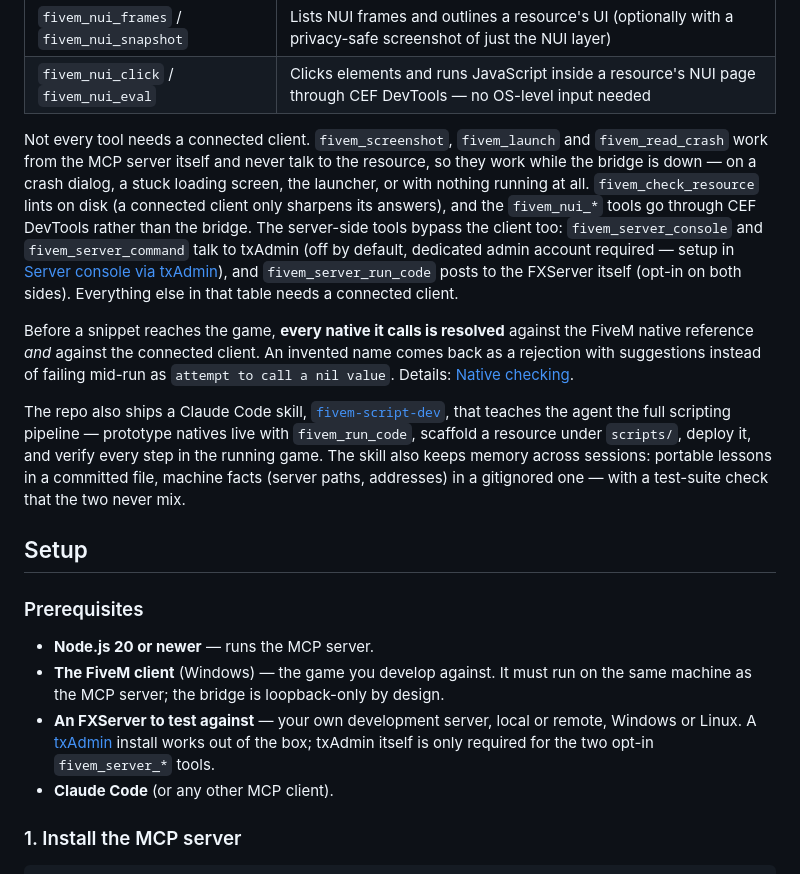
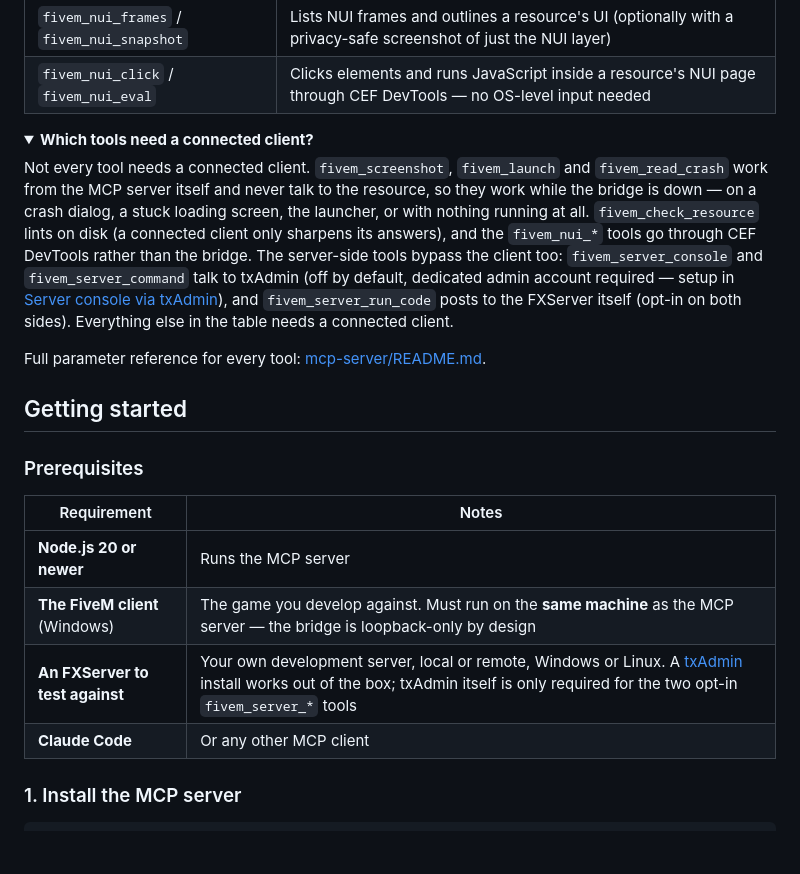
Before and after one commit to seltonmt012/fivem-mcp, a Markdown page: README.md, the part around one of its changes. GitHub-like rendering; folded sections open; blank space fills up the shorter version.

```diff
--- a/README.md
+++ b/README.md
@@ -44,6 +90,9 @@ delivered at runtime to authorized developers alone. See [Security](#security).
 | `fivem_nui_frames` / `fivem_nui_snapshot` | Lists NUI frames and outlines a resource's UI (optionally with a privacy-safe screenshot of just the NUI layer) |
 | `fivem_nui_click` / `fivem_nui_eval` | Clicks elements and runs JavaScript inside a resource's NUI page through CEF DevTools — no OS-level input needed |
 
+<details>
+<summary><b>Which tools need a connected client?</b></summary>
+
 Not every tool needs a connected client. `fivem_screenshot`, `fivem_launch` and
 `fivem_read_crash` work from the MCP server itself and never talk to the resource, so they work
 while the bridge is down — on a crash dialog, a stuck loading screen, the launcher, or with
@@ -53,31 +102,22 @@ server-side tools bypass the client too: `fivem_server_console` and `fivem_serve
 to txAdmin (off by default, dedicated admin account required — setup in
 [Server console via txAdmin](mcp-server/README.md#server-console-via-txadmin)), and
 `fivem_server_run_code` posts to the FXServer itself (opt-in on both sides). Everything else in
-that table needs a connected client.
+the table needs a connected client.
 
-Before a snippet reaches the game, **every native it calls is resolved** against the FiveM
-native reference *and* against the connected client. An invented name comes back as a
-rejection with suggestions instead of failing mid-run as `attempt to call a nil value`.
-Details: [Native checking](mcp-server/README.md#native-checking).
+</details>
 
-The repo also ships a Claude Code skill,
-[`fivem-script-dev`](.claude/skills/fivem-script-dev/SKILL.md), that teaches the agent the full
-scripting pipeline — prototype natives live with `fivem_run_code`, scaffold a resource under
-`scripts/`, deploy it, and verify every step in the running game. The skill also keeps
-memory across sessions: portable lessons in a committed file, machine facts (server paths,
-addresses) in a gitignored one — with a test-suite check that the two never mix.
+Full parameter reference for every tool: [mcp-server/README.md](mcp-server/README.md#tools).
 
-## Setup
+## Getting started
 
 ### Prerequisites
 
-- **Node.js 20 or newer** — runs the MCP server.
-- **The FiveM client** (Windows) — the game you develop against. It must run on the same
-  machine as the MCP server; the bridge is loopback-only by design.
-- **An FXServer to test against** — your own development server, local or remote, Windows or
-  Linux. A [txAdmin](https://txadmin.gg/) install works out of the box; txAdmin itself is only
-  required for the two opt-in `fivem_server_*` tools.
-- **Claude Code** (or any other MCP client).
+| Requirement | Notes |
+|---|---|
+| **Node.js 20 or newer** | Runs the MCP server |
+| **The FiveM client** (Windows) | The game you develop against. Must run on the **same machine** as the MCP server — the bridge is loopback-only by design |
+| **An FXServer to test against** | Your own development server, local or remote, Windows or Linux. A [txAdmin](https://txadmin.gg/) install works out of the box; txAdmin itself is only required for the two opt-in `fivem_server_*` tools |
+| **Claude Code** | Or any other MCP client |
 
 ### 1. Install the MCP server
 
```
Also changed, not shown: other parts of README.md (+79 -21 lines).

• _WHAT IS NEEDED_
Your task is to repeat the entries above exactly, omitting the pictures.

• _RESPONSE TO THIS TASK_
Before and after one commit to seltonmt012/fivem-mcp, a Markdown page: README.md, the part around one of its changes. GitHub-like rendering; folded sections open; blank space fills up the shorter version.

```diff
--- a/README.md
+++ b/README.md
@@ -44,6 +90,9 @@ delivered at runtime to authorized developers alone. See [Security](#security).
 | `fivem_nui_frames` / `fivem_nui_snapshot` | Lists NUI frames and outlines a resource's UI (optionally with a privacy-safe screenshot of just the NUI layer) |
 | `fivem_nui_click` / `fivem_nui_eval` | Clicks elements and runs JavaScript inside a resource's NUI page through CEF DevTools — no OS-level input needed |
 
+<details>
+<summary><b>Which tools need a connected client?</b></summary>
+
 Not every tool needs a connected client. `fivem_screenshot`, `fivem_launch` and
 `fivem_read_crash` work from the MCP server itself and never talk to the resource, so they work
 while the bridge is down — on a crash dialog, a stuck loading screen, the launcher, or with
@@ -53,31 +102,22 @@ server-side tools bypass the client too: `fivem_server_console` and `fivem_serve
 to txAdmin (off by default, dedicated admin account required — setup in
 [Server console via txAdmin](mcp-server/README.md#server-console-via-txadmin)), and
 `fivem_server_run_code` posts to the FXServer itself (opt-in on both sides). Everything else in
-that table needs a connected client.
+the table needs a connected client.
 
-Before a snippet reaches the game, **every native it calls is resolved** against the FiveM
-native reference *and* against the connected client. An invented name comes back as a
-rejection with suggestions instead of failing mid-run as `attempt to call a nil value`.
-Details: [Native checking](mcp-server/README.md#native-checking).
+</details>
 
-The repo also ships a Claude Code skill,
-[`fivem-script-dev`](.claude/skills/fivem-script-dev/SKILL.md), that teaches the agent the full
-scripting pipeline — prototype natives live with `fivem_run_code`, scaffold a resource under
-`scripts/`, deploy it, and verify every step in the running game. The skill also keeps
-memory across sessions: portable lessons in a committed file, machine facts (server paths,
-addresses) in a gitignored one — with a test-suite check that the two never mix.
+Full parameter reference for every tool: [mcp-server/README.md](mcp-server/README.md#tools).
 
-## Setup
+## Getting started
 
 ### Prerequisites
 
-- **Node.js 20 or newer** — runs the MCP server.
-- **The FiveM client** (Windows) — the game you develop against. It must run on the same
-  machine as the MCP server; the bridge is loopback-only by design.
-- **An FXServer to test against** — your own development server, local or remote, Windows or
-  Linux. A [txAdmin](https://txadmin.gg/) install works out of the box; txAdmin itself is only
-  required for the two opt-in `fivem_server_*` tools.
-- **Claude Code** (or any other MCP client).
+| Requirement | Notes |
+|---|---|
+| **Node.js 20 or newer** | Runs the MCP server |
+| **The FiveM client** (Windows) | The game you develop against. Must run on the **same machine** as the MCP server — the bridge is loopback-only by design |
+| **An FXServer to test against** | Your own development server, local or remote, Windows or Linux. A [txAdmin](https://txadmin.gg/) install works out of the box; txAdmin itself is only required for the two opt-in `fivem_server_*` tools |
+| **Claude Code** | Or any other MCP client |
 
 ### 1. Install the MCP server
 
```
Also changed, not shown: other parts of README.md (+79 -21 lines).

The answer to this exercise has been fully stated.